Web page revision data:
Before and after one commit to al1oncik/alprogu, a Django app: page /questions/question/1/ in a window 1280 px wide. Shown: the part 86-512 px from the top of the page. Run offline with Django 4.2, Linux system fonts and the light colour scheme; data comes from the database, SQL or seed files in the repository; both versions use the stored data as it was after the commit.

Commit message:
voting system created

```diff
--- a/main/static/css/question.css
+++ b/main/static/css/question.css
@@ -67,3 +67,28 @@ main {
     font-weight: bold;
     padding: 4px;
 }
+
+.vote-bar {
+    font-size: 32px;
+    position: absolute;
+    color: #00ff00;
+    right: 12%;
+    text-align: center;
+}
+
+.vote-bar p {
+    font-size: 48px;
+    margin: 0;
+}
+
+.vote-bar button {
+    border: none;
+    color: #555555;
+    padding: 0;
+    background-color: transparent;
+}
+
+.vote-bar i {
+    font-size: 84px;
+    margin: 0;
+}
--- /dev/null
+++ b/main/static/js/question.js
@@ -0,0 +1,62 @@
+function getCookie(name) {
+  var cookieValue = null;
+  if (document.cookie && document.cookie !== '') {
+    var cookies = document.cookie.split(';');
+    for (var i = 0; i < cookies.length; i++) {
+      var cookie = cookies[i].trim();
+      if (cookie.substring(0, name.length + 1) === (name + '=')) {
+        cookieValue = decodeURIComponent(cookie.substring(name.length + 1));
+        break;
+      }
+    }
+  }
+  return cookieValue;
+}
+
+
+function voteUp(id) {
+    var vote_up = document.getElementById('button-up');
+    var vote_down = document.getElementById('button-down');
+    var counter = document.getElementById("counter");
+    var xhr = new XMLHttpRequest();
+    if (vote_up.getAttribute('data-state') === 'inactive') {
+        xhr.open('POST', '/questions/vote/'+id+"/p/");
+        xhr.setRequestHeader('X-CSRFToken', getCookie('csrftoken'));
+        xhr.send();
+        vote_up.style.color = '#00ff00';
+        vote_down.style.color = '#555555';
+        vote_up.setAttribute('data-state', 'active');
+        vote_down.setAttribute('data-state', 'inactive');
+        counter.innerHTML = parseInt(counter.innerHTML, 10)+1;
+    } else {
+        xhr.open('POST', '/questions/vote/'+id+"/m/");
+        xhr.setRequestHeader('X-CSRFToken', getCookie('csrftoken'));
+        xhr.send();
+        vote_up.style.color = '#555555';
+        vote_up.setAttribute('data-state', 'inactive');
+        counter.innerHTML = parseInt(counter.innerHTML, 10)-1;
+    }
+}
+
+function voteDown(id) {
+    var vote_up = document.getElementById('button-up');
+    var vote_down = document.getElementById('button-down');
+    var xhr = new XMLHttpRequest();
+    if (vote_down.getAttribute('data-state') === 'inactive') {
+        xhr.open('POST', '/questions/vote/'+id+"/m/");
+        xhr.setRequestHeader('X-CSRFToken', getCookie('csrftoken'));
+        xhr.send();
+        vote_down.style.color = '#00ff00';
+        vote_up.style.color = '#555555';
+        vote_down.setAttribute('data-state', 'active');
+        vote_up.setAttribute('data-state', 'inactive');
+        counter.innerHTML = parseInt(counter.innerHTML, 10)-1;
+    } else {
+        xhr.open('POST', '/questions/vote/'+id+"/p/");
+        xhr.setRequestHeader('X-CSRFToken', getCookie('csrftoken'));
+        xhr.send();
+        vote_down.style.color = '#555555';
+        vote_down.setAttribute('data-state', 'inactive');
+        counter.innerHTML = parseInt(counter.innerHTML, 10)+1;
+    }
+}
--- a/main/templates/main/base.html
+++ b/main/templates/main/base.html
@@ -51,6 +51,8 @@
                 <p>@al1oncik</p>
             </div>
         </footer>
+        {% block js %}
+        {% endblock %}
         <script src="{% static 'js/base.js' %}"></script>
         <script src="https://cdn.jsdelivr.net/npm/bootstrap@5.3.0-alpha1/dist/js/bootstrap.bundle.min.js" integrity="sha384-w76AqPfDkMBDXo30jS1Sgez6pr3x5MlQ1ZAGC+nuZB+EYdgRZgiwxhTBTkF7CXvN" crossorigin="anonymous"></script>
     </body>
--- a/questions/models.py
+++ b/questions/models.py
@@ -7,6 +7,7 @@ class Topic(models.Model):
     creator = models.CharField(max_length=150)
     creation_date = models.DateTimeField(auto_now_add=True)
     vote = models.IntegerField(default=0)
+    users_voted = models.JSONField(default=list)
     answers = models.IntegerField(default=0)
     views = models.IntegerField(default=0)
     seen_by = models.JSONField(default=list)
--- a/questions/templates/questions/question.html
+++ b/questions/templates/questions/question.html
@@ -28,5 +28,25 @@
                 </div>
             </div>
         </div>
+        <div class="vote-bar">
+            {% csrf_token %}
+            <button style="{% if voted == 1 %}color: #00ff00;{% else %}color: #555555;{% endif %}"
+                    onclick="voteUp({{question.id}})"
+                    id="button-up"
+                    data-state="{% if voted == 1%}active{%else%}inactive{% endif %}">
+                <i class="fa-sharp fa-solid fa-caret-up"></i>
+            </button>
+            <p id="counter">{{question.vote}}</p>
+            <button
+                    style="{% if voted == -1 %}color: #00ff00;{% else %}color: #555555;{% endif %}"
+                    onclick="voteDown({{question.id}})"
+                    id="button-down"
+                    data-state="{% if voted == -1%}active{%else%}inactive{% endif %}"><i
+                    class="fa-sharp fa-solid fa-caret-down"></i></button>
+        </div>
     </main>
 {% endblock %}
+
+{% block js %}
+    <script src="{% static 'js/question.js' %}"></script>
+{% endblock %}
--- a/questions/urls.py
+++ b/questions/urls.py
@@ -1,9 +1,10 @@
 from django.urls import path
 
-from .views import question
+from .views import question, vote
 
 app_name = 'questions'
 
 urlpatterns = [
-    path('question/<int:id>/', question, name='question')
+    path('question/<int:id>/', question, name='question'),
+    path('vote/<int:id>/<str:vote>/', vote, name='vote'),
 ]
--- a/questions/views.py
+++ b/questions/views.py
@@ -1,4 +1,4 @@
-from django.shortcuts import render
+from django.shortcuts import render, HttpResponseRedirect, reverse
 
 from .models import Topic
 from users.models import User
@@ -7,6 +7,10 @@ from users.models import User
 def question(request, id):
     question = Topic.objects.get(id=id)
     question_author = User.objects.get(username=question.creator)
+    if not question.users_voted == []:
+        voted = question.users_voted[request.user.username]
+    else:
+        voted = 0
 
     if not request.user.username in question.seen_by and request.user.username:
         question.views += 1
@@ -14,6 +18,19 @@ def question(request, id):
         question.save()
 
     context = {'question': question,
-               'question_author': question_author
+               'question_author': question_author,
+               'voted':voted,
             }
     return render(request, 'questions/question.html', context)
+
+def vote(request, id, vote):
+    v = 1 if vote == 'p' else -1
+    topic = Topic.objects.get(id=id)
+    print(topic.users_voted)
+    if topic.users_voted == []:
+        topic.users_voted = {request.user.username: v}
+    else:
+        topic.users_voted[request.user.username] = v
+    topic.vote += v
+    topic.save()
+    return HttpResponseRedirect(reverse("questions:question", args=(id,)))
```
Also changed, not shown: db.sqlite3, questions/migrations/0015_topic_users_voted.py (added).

• AIM OF THE TASK: The lines above need to be restated word for word, all of them.

• WRITTEN RESPONSE:
Before and after one commit to al1oncik/alprogu, a Django app: page /questions/question/1/ in a window 1280 px wide. Shown: the part 86-512 px from the top of the page. Run offline with Django 4.2, Linux system fonts and the light colour scheme; data comes from the database, SQL or seed files in the repository; both versions use the stored data as it was after the commit.

Commit message:
voting system created

```diff
--- a/main/static/css/question.css
+++ b/main/static/css/question.css
@@ -67,3 +67,28 @@ main {
     font-weight: bold;
     padding: 4px;
 }
+
+.vote-bar {
+    font-size: 32px;
+    position: absolute;
+    color: #00ff00;
+    right: 12%;
+    text-align: center;
+}
+
+.vote-bar p {
+    font-size: 48px;
+    margin: 0;
+}
+
+.vote-bar button {
+    border: none;
+    color: #555555;
+    padding: 0;
+    background-color: transparent;
+}
+
+.vote-bar i {
+    font-size: 84px;
+    margin: 0;
+}
--- /dev/null
+++ b/main/static/js/question.js
@@ -0,0 +1,62 @@
+function getCookie(name) {
+  var cookieValue = null;
+  if (document.cookie && document.cookie !== '') {
+    var cookies = document.cookie.split(';');
+    for (var i = 0; i < cookies.length; i++) {
+      var cookie = cookies[i].trim();
+      if (cookie.substring(0, name.length + 1) === (name + '=')) {
+        cookieValue = decodeURIComponent(cookie.substring(name.length + 1));
+        break;
+      }
+    }
+  }
+  return cookieValue;
+}
+
+
+function voteUp(id) {
+    var vote_up = document.getElementById('button-up');
+    var vote_down = document.getElementById('button-down');
+    var counter = document.getElementById("counter");
+    var xhr = new XMLHttpRequest();
+    if (vote_up.getAttribute('data-state') === 'inactive') {
+        xhr.open('POST', '/questions/vote/'+id+"/p/");
+        xhr.setRequestHeader('X-CSRFToken', getCookie('csrftoken'));
+        xhr.send();
+        vote_up.style.color = '#00ff00';
+        vote_down.style.color = '#555555';
+        vote_up.setAttribute('data-state', 'active');
+        vote_down.setAttribute('data-state', 'inactive');
+        counter.innerHTML = parseInt(counter.innerHTML, 10)+1;
+    } else {
+        xhr.open('POST', '/questions/vote/'+id+"/m/");
+        xhr.setRequestHeader('X-CSRFToken', getCookie('csrftoken'));
+        xhr.send();
+        vote_up.style.color = '#555555';
+        vote_up.setAttribute('data-state', 'inactive');
+        counter.innerHTML = parseInt(counter.innerHTML, 10)-1;
+    }
+}
+
+function voteDown(id) {
+    var vote_up = document.getElementById('button-up');
+    var vote_down = document.getElementById('button-down');
+    var xhr = new XMLHttpRequest();
+    if (vote_down.getAttribute('data-state') === 'inactive') {
+        xhr.open('POST', '/questions/vote/'+id+"/m/");
+        xhr.setRequestHeader('X-CSRFToken', getCookie('csrftoken'));
+        xhr.send();
+        vote_down.style.color = '#00ff00';
+        vote_up.style.color = '#555555';
+        vote_down.setAttribute('data-state', 'active');
+        vote_up.setAttribute('data-state', 'inactive');
+        counter.innerHTML = parseInt(counter.innerHTML, 10)-1;
+    } else {
+        xhr.open('POST', '/questions/vote/'+id+"/p/");
+        xhr.setRequestHeader('X-CSRFToken', getCookie('csrftoken'));
+        xhr.send();
+        vote_down.style.color = '#555555';
+        vote_down.setAttribute('data-state', 'inactive');
+        counter.innerHTML = parseInt(counter.innerHTML, 10)+1;
+    }
+}
--- a/main/templates/main/base.html
+++ b/main/templates/main/base.html
@@ -51,6 +51,8 @@
                 <p>@al1oncik</p>
             </div>
         </footer>
+        {% block js %}
+        {% endblock %}
         <script src="{% static 'js/base.js' %}"></script>
         <script src="https://cdn.jsdelivr.net/npm/bootstrap@5.3.0-alpha1/dist/js/bootstrap.bundle.min.js" integrity="sha384-w76AqPfDkMBDXo30jS1Sgez6pr3x5MlQ1ZAGC+nuZB+EYdgRZgiwxhTBTkF7CXvN" crossorigin="anonymous"></script>
     </body>
--- a/questions/models.py
+++ b/questions/models.py
@@ -7,6 +7,7 @@ class Topic(models.Model):
     creator = models.CharField(max_length=150)
     creation_date = models.DateTimeField(auto_now_add=True)
     vote = models.IntegerField(default=0)
+    users_voted = models.JSONField(default=list)
     answers = models.IntegerField(default=0)
     views = models.IntegerField(default=0)
     seen_by = models.JSONField(default=list)
--- a/questions/templates/questions/question.html
+++ b/questions/templates/questions/question.html
@@ -28,5 +28,25 @@
                 </div>
             </div>
         </div>
+        <div class="vote-bar">
+            {% csrf_token %}
+            <button style="{% if voted == 1 %}color: #00ff00;{% else %}color: #555555;{% endif %}"
+                    onclick="voteUp({{question.id}})"
+                    id="button-up"
+                    data-state="{% if voted == 1%}active{%else%}inactive{% endif %}">
+                <i class="fa-sharp fa-solid fa-caret-up"></i>
+            </button>
+            <p id="counter">{{question.vote}}</p>
+            <button
+                    style="{% if voted == -1 %}color: #00ff00;{% else %}color: #555555;{% endif %}"
+                    onclick="voteDown({{question.id}})"
+                    id="button-down"
+                    data-state="{% if voted == -1%}active{%else%}inactive{% endif %}"><i
+                    class="fa-sharp fa-solid fa-caret-down"></i></button>
+        </div>
     </main>
 {% endblock %}
+
+{% block js %}
+    <script src="{% static 'js/question.js' %}"></script>
+{% endblock %}
--- a/questions/urls.py
+++ b/questions/urls.py
@@ -1,9 +1,10 @@
 from django.urls import path
 
-from .views import question
+from .views import question, vote
 
 app_name = 'questions'
 
 urlpatterns = [
-    path('question/<int:id>/', question, name='question')
+    path('question/<int:id>/', question, name='question'),
+    path('vote/<int:id>/<str:vote>/', vote, name='vote'),
 ]
--- a/questions/views.py
+++ b/questions/views.py
@@ -1,4 +1,4 @@
-from django.shortcuts import render
+from django.shortcuts import render, HttpResponseRedirect, reverse
 
 from .models import Topic
 from users.models import User
@@ -7,6 +7,10 @@ from users.models import User
 def question(request, id):
     question = Topic.objects.get(id=id)
     question_author = User.objects.get(username=question.creator)
+    if not question.users_voted == []:
+        voted = question.users_voted[request.user.username]
+    else:
+        voted = 0
 
     if not request.user.username in question.seen_by and request.user.username:
         question.views += 1
@@ -14,6 +18,19 @@ def question(request, id):
         question.save()
 
     context = {'question': question,
-               'question_author': question_author
+               'question_author': question_author,
+               'voted':voted,
             }
     return render(request, 'questions/question.html', context)
+
+def vote(request, id, vote):
+    v = 1 if vote == 'p' else -1
+    topic = Topic.objects.get(id=id)
+    print(topic.users_voted)
+    if topic.users_voted == []:
+        topic.users_voted = {request.user.username: v}
+    else:
+        topic.users_voted[request.user.username] = v
+    topic.vote += v
+    topic.save()
+    return HttpResponseRedirect(reverse("questions:question", args=(id,)))
```
Also changed, not shown: db.sqlite3, questions/migrations/0015_topic_users_voted.py (added).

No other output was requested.